Getting into cybersecurity in less than a year


Getting started in any new field can be difficult, even for those in an adjacent field. I personally switched from a career doing something completely different to cybersecurity in about a year, so I know it is possible for you, too. 

This article will detail essential training, certifications and tips for those looking to get started working in cybersecurity in the short term (one year or less). Keep in mind that the cybersecurity universe is bigger than you may think, and by reading this article, you will be better positioned to stake out your own little part of the cybersecurity universe. 

Essential training

There are four entry-level roles in cybersecurity you can get involved with. These are the most realistic places to get your start. These roles are:

  • Cybersecurity specialist/technician
  • Cybercrime analyst/investigator
  • IT auditor
  • Incident analyst/responder

Each of these roles is mapped to the National Initiative for Cybersecurity Education’s CyberSeek model for the cybersecurity workforce. Below are paths of essential training you can take to each of these roles.

Cybersecurity specialist/technician

For this position, you will want to take information security fundamentals training. This learning path teaches fundamental hardware, software and network security knowledge and explores widely used technologies, concepts and controls. There is also an overview of incident response, risk management and disaster recovery. 

Cybercrime analyst/investigator

Computer forensics training is the recommended learning path for this role. This training will arm you with the base of computer forensics knowledge needed to work in this role by teaching how to conduct forensics on multiple devices and platforms, including operating systems, networks and files. 

IT auditor

The training for this role is information security auditing. Infosec is a leader in cybersecurity training and this course will help put you in your IT auditing shoes faster than (Read more...)

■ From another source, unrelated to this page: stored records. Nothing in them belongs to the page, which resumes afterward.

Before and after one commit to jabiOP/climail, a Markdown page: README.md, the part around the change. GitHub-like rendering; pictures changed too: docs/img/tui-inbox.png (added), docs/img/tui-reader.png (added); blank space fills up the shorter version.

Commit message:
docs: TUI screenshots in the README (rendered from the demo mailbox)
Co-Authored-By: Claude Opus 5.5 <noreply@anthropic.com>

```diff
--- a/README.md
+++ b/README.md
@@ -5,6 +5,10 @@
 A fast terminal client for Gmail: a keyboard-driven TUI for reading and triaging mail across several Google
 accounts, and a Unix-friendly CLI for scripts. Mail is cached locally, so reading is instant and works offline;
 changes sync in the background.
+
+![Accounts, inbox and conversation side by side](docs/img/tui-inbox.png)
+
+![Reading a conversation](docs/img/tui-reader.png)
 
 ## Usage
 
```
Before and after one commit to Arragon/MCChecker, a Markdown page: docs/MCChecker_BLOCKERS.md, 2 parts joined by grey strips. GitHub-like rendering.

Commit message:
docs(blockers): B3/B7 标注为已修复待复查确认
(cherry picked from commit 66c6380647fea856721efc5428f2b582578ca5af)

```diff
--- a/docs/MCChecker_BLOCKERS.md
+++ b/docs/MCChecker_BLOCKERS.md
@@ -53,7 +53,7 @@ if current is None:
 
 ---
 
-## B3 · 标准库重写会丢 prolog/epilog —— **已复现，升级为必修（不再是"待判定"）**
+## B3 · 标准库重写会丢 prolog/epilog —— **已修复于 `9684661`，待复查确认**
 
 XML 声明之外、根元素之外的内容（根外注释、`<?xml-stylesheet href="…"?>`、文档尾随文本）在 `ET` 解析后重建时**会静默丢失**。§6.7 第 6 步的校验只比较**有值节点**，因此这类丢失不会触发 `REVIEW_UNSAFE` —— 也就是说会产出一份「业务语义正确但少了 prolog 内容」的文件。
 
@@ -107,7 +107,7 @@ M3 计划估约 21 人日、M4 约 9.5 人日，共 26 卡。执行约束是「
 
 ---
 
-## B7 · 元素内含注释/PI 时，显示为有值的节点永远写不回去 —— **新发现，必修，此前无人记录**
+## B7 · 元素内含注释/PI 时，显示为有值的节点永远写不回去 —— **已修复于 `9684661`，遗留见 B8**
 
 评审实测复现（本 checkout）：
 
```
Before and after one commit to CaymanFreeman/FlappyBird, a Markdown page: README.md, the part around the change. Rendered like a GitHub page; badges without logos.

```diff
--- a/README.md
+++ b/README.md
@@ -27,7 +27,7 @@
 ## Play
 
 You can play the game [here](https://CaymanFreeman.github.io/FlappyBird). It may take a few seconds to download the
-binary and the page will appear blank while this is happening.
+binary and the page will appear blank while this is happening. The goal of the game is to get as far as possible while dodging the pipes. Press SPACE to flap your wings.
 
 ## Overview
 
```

*** This is a Security Bloggers Network syndicated blog from Infosec Resources authored by Greg Belding. Read the original post at: